If you read this blog on a regular basis, you know how important I believe Internet governance is to Canadians. You’ll also know that I think it is the responsibility of organizations like CIRA – those on the ‘inside of the Internet governance world – to not only talk about what we do, but also to listen as well. It is only when we listen that we can approach international fora like the Internet Governance Forum and ICANN with positions that reflect the needs and opinions of the people we represent.
One of CIRA’s larger initiatives this year is the Canadian Internet Forum, or CIF. With the CIF, we are engaging with Canadians about the future of the Internet in Canada; how it should be developed, deployed and governed in Canada. We’ve been working with the International Institute for Sustainable Development (IISD) and the Media Awareness Network (MNet) on the CIF to carry out this important process.
In November 2010, we hosted six face-to-face consultations across Canada with opinion leaders about their views of the role of the Internet in Canada. Since then, we have facilitated an online dialogue with CIRA Members.
Today, I’m happy to announce that this discussion is now open to all Canadians.
If you have an interest in how the Internet is run (and let’s face it, if you’re reading this blog you probably do) please take the time to engage in the dialogue. The Internet belongs to us all, and I believe it’s important for the people and organizations that use it have a say in how it’s run. The discussion forum is here. Visit often and please comment and engage with each other.
Results from the six consultations (available here), along with the discussion on the forum, will be presented at a free public event – the Canadian Internet Forum – on February 25, 2011 in Ottawa. A panel of Canadian experts will discuss the findings, and leading Canadian technology visionary Leonard Brody will provide the keynote address.

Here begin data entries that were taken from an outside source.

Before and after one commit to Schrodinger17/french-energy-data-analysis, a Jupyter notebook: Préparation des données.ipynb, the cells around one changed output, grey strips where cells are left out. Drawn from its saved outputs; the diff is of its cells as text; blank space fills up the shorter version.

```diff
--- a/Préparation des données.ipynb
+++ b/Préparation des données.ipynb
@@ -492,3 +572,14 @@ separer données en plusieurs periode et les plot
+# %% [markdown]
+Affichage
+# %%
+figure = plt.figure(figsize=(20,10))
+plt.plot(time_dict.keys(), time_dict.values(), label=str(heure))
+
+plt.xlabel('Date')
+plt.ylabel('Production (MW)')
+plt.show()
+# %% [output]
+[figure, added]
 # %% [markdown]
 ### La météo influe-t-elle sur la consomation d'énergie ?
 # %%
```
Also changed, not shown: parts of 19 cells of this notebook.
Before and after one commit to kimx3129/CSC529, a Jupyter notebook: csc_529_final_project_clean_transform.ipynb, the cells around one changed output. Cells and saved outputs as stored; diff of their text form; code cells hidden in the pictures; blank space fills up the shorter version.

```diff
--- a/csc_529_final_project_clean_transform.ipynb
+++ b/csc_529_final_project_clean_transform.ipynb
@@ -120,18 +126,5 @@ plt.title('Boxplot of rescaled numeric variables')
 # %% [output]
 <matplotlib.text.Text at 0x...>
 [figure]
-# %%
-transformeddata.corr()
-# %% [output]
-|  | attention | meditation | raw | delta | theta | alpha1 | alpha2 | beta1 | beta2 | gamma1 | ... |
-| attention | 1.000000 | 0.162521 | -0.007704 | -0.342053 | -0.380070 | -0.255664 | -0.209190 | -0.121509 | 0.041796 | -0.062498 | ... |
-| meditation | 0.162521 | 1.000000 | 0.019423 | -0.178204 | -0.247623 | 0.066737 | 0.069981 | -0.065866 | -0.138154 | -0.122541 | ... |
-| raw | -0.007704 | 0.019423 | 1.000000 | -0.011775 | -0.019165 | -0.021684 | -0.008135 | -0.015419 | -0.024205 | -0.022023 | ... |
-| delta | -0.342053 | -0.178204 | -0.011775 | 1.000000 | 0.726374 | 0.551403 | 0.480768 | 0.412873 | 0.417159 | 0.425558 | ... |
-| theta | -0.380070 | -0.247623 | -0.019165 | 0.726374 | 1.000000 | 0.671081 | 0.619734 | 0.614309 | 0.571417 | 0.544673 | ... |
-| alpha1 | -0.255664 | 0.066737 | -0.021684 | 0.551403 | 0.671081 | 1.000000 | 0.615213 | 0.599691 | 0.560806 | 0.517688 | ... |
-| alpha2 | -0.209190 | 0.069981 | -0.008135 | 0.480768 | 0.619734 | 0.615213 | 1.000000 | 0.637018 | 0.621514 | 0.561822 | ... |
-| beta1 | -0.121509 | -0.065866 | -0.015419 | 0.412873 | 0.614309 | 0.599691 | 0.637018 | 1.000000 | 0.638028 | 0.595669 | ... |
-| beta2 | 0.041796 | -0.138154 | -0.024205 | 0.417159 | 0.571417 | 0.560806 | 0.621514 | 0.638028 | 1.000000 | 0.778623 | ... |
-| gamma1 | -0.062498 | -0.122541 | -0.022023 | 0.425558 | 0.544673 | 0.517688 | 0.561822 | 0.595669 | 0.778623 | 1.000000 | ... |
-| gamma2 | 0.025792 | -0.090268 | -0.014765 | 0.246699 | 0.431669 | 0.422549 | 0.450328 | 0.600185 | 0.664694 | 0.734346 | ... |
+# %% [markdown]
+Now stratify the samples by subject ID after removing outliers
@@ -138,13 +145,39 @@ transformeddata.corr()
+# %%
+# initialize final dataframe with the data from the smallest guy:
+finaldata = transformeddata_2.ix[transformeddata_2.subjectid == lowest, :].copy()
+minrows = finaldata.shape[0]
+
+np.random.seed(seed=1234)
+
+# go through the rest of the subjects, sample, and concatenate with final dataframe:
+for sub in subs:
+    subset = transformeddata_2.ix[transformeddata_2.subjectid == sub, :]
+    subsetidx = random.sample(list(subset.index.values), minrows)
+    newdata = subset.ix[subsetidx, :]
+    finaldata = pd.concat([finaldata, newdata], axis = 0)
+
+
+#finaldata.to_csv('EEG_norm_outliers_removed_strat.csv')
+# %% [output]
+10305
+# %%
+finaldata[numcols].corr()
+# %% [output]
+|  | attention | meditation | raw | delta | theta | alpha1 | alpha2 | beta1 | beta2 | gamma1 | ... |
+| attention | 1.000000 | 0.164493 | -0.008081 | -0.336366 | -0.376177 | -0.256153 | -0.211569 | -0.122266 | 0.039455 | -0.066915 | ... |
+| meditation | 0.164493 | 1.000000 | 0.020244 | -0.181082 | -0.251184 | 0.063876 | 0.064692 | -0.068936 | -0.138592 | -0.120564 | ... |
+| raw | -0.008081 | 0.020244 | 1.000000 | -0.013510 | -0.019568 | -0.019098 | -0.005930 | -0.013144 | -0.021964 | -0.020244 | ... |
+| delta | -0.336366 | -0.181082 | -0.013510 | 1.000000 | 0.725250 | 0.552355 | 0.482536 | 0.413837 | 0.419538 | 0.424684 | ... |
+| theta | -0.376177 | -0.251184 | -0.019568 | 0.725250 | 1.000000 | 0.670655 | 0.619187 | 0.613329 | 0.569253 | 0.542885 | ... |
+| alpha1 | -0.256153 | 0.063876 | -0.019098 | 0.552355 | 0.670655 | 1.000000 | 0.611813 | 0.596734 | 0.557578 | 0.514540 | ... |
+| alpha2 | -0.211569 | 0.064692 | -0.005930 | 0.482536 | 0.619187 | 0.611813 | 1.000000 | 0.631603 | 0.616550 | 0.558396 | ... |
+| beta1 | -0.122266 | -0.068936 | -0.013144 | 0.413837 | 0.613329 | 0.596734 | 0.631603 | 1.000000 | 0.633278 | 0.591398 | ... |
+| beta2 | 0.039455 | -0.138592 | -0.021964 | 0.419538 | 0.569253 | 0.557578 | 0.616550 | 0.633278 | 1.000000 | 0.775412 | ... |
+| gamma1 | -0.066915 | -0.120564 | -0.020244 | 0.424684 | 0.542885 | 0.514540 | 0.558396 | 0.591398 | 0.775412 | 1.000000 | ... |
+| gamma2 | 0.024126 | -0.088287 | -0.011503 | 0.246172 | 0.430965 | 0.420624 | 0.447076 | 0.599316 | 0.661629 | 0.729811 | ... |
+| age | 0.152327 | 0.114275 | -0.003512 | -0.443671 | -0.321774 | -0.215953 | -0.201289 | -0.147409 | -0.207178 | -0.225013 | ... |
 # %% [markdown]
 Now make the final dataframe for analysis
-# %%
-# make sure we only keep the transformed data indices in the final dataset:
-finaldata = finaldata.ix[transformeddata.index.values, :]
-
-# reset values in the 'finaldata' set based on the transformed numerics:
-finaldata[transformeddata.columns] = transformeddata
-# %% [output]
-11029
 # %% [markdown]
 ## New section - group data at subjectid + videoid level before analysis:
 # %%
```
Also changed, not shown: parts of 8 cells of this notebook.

The event will also feature sessions for participants to provide their feedback and ideas about Internet governance in Canada and internationally.
If you won’t be in Ottawa on February 25, you can participate via webcast. The results on the national event will be included in a white paper for presentation to the international Internet Governance Forum, a United Nations entity where nations, the private sector and non-governmental organizations convene to discuss Internet-related issues.
What ideas are you going to share on the CIF discussion forum?